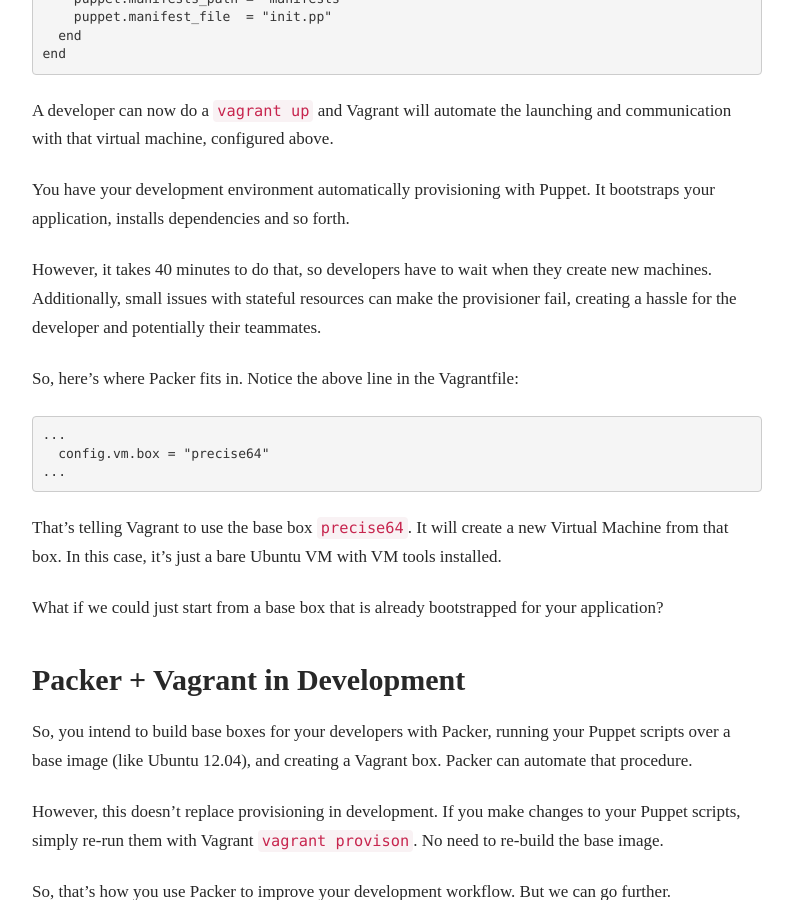
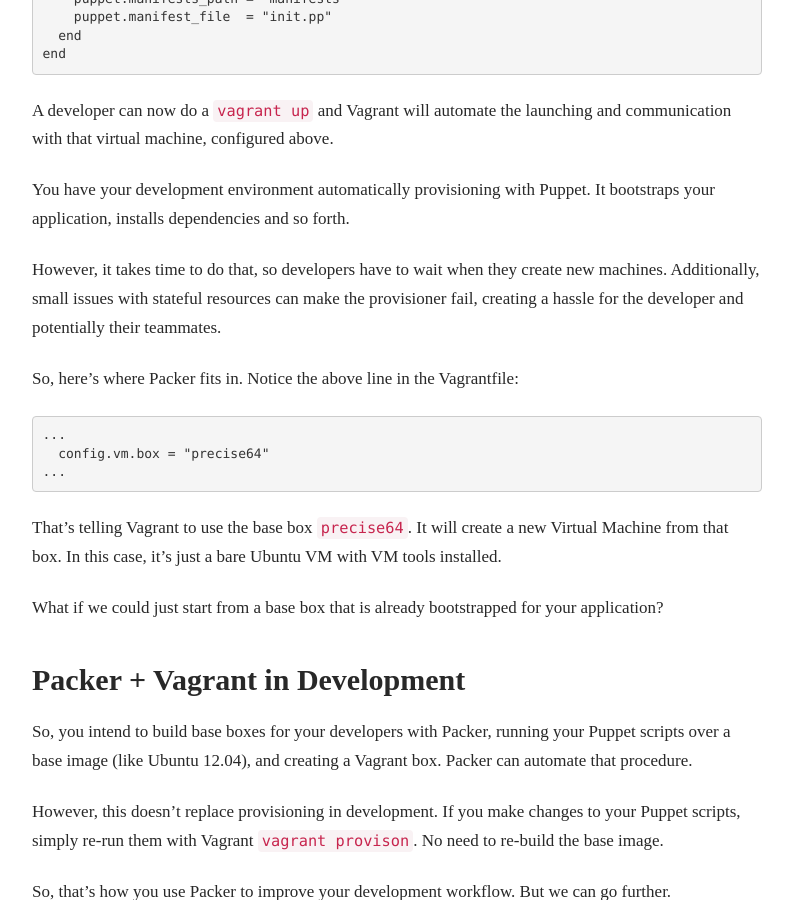
Before and after one commit to mb720/pretengineer, a Jekyll site: the page built from _posts/2013-09-11-packer-vagrant-infra.md, in a window 1280 px wide and 900 px high, scrolled down 2084 px. Shown: the whole window, without its empty margins (243-1036 px from the left). Built offline with Jekyll 4.4.1, drawn with Linux system fonts in a browser that asks for light colours; nearby versions of some CDN libraries; some web fonts are replaced; some of the changed text lies outside the part shown.

```diff
--- a/_posts/2013-09-11-packer-vagrant-infra.md
+++ b/_posts/2013-09-11-packer-vagrant-infra.md
@@ -96,7 +96,7 @@ communication with that virtual machine, configured above.
 You have your development environment automatically provisioning with
 Puppet. It bootstraps your application, installs dependencies and so forth.
 
-However, it takes 40 minutes to do that, so developers have to wait when
+However, it takes time to do that, so developers have to wait when
 they create new machines. Additionally, small issues with stateful resources
 can make the provisioner fail, creating a hassle for the developer and potentially
 their teammates.
```
Also changed, not shown: other parts of _posts/2013-09-11-packer-vagrant-infra.md (+1 -1 lines).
————
Task instructions
Every line of the material above should be repeated exactly, except for the pictures.

Exercise result
Before and after one commit to mb720/pretengineer, a Jekyll site: the page built from _posts/2013-09-11-packer-vagrant-infra.md, in a window 1280 px wide and 900 px high, scrolled down 2084 px. Shown: the whole window, without its empty margins (243-1036 px from the left). Built offline with Jekyll 4.4.1, drawn with Linux system fonts in a browser that asks for light colours; nearby versions of some CDN libraries; some web fonts are replaced; some of the changed text lies outside the part shown.

```diff
--- a/_posts/2013-09-11-packer-vagrant-infra.md
+++ b/_posts/2013-09-11-packer-vagrant-infra.md
@@ -96,7 +96,7 @@ communication with that virtual machine, configured above.
 You have your development environment automatically provisioning with
 Puppet. It bootstraps your application, installs dependencies and so forth.
 
-However, it takes 40 minutes to do that, so developers have to wait when
+However, it takes time to do that, so developers have to wait when
 they create new machines. Additionally, small issues with stateful resources
 can make the provisioner fail, creating a hassle for the developer and potentially
 their teammates.
```
Also changed, not shown: other parts of _posts/2013-09-11-packer-vagrant-infra.md (+1 -1 lines).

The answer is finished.